Duffy: Both in Congress, and in my prior experiences as a DA, I learned the importance of getting to know people. Often you are faced with people with whom you don’t appear to have much in common on the outset, but when you take the time to have a conversation, you often find that your agreements outnumber your disagreements. That is when you truly learn how to work together.
Neither side may get everything they want, but when you agree on the importance of the larger goal, it makes it easier to put aside smaller differences and actually get something done. I attribute that lesson to my successes prosecuting child sex crimes as well as my ability to get legislation passed in the House of Representatives with overwhelming bipartisan support.

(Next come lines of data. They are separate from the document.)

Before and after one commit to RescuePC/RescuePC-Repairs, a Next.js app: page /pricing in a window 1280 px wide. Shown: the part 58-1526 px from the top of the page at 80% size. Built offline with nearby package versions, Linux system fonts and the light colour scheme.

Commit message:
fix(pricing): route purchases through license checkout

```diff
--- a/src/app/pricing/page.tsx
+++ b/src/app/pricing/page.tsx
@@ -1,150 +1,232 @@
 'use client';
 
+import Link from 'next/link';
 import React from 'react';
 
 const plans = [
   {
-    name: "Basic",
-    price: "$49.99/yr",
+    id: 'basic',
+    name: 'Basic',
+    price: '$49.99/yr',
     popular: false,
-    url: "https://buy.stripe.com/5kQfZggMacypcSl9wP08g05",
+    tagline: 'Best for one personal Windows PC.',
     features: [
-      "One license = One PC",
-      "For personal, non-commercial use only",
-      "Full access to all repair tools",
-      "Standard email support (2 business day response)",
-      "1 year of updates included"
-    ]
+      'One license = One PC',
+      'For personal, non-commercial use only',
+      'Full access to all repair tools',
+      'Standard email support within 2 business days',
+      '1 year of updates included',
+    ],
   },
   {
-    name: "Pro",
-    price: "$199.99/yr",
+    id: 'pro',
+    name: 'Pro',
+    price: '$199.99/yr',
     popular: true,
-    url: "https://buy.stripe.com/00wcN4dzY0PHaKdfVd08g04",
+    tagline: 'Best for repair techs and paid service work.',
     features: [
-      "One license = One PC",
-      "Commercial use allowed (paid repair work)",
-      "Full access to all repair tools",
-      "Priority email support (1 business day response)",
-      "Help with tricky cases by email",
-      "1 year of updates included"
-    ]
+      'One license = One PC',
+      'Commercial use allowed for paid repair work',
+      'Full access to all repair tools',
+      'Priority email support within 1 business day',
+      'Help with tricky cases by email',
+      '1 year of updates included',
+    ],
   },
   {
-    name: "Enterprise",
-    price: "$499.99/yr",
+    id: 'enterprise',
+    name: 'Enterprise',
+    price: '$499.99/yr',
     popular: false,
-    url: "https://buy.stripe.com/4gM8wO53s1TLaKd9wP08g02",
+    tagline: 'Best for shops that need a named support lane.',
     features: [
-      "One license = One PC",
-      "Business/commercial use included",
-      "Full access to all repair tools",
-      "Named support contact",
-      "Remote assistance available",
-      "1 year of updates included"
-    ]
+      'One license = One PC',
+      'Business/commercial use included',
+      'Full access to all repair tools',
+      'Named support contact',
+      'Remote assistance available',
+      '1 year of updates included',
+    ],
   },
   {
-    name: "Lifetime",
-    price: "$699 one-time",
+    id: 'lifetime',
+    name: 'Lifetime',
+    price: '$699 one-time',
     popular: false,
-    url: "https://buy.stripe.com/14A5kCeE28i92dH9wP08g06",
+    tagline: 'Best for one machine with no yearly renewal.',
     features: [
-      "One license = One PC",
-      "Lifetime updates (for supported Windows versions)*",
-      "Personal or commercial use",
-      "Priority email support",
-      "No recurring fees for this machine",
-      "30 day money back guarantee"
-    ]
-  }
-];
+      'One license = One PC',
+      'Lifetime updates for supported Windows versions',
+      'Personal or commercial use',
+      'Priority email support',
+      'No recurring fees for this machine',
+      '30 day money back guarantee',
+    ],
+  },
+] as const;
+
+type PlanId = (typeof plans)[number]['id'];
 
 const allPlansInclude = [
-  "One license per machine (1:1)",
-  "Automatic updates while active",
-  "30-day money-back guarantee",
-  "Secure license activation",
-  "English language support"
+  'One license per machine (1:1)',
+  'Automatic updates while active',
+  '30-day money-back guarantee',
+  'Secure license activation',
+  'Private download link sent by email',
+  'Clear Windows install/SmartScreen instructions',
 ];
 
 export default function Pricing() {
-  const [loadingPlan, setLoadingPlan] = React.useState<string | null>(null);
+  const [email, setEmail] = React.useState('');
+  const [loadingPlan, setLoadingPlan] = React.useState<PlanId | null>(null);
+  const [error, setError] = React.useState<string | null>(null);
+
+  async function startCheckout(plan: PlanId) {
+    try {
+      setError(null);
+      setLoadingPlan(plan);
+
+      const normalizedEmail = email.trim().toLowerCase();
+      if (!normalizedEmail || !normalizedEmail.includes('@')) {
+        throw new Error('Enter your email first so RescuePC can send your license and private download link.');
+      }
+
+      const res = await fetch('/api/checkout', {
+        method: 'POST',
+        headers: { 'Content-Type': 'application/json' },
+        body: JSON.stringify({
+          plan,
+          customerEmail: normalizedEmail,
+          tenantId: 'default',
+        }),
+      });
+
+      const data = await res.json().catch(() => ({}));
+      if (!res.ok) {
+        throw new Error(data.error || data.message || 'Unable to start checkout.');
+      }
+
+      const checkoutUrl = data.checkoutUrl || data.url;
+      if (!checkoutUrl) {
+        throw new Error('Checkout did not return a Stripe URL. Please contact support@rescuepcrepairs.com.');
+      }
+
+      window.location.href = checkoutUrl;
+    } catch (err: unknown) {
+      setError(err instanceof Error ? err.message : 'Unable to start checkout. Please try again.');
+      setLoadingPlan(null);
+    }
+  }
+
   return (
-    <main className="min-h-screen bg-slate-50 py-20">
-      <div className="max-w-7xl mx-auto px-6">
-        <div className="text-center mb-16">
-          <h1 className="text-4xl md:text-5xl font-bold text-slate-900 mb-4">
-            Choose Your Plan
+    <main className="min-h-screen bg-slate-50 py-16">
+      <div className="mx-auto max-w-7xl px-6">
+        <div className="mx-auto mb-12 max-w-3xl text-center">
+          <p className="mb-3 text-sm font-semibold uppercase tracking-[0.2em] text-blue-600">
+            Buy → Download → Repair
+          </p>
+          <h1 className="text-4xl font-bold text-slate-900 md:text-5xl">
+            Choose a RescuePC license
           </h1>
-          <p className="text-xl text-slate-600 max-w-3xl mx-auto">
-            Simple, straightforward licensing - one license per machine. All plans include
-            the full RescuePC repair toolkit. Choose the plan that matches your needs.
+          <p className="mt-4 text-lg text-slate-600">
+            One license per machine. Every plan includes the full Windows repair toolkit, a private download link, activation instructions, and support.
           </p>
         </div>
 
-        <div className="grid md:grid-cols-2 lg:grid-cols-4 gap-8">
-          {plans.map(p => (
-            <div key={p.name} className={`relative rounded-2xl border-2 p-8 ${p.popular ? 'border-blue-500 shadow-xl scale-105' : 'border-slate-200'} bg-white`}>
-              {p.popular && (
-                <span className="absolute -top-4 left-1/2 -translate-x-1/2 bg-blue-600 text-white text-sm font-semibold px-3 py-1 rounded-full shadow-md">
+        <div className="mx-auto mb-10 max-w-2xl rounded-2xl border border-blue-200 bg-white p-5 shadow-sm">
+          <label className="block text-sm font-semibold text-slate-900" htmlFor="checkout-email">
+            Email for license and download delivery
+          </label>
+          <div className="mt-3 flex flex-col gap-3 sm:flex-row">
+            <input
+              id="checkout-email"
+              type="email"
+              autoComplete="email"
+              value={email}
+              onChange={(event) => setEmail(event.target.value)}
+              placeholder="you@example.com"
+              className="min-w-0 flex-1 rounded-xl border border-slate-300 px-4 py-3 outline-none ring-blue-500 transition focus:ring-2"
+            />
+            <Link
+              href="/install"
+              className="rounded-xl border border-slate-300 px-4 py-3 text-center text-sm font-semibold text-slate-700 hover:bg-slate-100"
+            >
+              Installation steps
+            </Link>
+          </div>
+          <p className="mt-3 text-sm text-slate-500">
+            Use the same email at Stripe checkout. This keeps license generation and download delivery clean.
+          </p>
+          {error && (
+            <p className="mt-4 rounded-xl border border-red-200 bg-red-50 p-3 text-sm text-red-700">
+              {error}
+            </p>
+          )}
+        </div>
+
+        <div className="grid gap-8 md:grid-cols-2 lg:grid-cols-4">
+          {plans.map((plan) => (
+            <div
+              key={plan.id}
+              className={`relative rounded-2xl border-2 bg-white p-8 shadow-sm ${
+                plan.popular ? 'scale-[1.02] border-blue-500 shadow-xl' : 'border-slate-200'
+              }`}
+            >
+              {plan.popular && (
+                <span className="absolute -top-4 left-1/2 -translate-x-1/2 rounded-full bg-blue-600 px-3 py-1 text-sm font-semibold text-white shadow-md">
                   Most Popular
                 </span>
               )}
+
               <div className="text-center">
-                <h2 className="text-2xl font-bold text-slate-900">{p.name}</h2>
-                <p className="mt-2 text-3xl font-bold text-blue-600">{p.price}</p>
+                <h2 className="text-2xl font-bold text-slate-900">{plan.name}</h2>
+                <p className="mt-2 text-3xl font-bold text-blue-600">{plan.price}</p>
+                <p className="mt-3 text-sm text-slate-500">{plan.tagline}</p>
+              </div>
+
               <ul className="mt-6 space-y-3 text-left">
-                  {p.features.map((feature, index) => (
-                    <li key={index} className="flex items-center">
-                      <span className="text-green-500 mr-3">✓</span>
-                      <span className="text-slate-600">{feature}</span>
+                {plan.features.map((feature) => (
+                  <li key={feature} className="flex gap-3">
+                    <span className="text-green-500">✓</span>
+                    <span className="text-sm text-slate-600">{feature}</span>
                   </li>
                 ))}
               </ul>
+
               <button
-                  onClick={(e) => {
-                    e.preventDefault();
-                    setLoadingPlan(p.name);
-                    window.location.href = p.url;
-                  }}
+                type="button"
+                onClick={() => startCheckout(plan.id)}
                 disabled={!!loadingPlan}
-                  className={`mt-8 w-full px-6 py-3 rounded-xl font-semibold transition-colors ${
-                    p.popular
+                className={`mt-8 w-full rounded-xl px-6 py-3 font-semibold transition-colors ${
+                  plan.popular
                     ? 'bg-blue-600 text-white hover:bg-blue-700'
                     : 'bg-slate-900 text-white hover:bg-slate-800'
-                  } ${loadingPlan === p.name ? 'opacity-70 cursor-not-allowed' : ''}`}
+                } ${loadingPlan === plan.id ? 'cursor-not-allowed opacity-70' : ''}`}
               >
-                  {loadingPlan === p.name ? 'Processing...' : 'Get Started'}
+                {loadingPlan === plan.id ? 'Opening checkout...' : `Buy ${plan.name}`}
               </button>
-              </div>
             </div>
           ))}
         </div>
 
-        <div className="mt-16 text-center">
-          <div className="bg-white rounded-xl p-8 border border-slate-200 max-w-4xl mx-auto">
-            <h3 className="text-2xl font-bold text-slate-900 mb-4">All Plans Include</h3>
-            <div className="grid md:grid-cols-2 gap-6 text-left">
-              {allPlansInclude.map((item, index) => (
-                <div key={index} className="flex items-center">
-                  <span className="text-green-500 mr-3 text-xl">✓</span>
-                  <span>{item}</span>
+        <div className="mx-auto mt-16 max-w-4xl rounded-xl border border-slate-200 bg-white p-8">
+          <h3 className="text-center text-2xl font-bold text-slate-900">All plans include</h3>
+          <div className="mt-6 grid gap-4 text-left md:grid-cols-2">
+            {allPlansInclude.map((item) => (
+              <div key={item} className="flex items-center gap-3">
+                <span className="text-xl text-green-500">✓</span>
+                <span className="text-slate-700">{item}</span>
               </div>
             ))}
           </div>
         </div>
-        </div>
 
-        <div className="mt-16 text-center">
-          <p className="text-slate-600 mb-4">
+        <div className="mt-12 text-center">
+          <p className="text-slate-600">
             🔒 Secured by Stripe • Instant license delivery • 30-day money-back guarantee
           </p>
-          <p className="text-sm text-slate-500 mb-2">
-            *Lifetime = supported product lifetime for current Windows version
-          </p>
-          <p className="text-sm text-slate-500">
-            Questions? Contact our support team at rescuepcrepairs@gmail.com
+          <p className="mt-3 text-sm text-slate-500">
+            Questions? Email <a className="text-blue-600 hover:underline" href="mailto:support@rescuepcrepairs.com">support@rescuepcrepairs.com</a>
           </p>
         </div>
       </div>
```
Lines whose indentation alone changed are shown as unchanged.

Westlund: My time managing a nonprofit organization and running my own business gave me opportunities to prove myself as a leader while helping rural communities to be more self-reliant. I organized diverse coalitions to address and resolve shared challenges and managed the nuts and bolts required to be successful. I also learned about the tremendous potential opportunities for economic development in northern Wisconsin.
As an elected official, I learned about governance and accountability and saw firsthand how decisions made in Washington and Madison affect rural Wisconsinites. I gained a solid understanding of the impacts my decisions as an elected official have on others and experience in responsible fiscal management that kept costs down and needs met.
The gridlock in Congress is largely the result of partisan bickering, and it doesn’t serve the people of this country. I have a proven track record as a thoughtful leader and coalition builder with an honest interest in addressing the needs of people. Good ideas can come from anywhere, and I will put my country before my party to find the common ground that will expand and protect the middle class.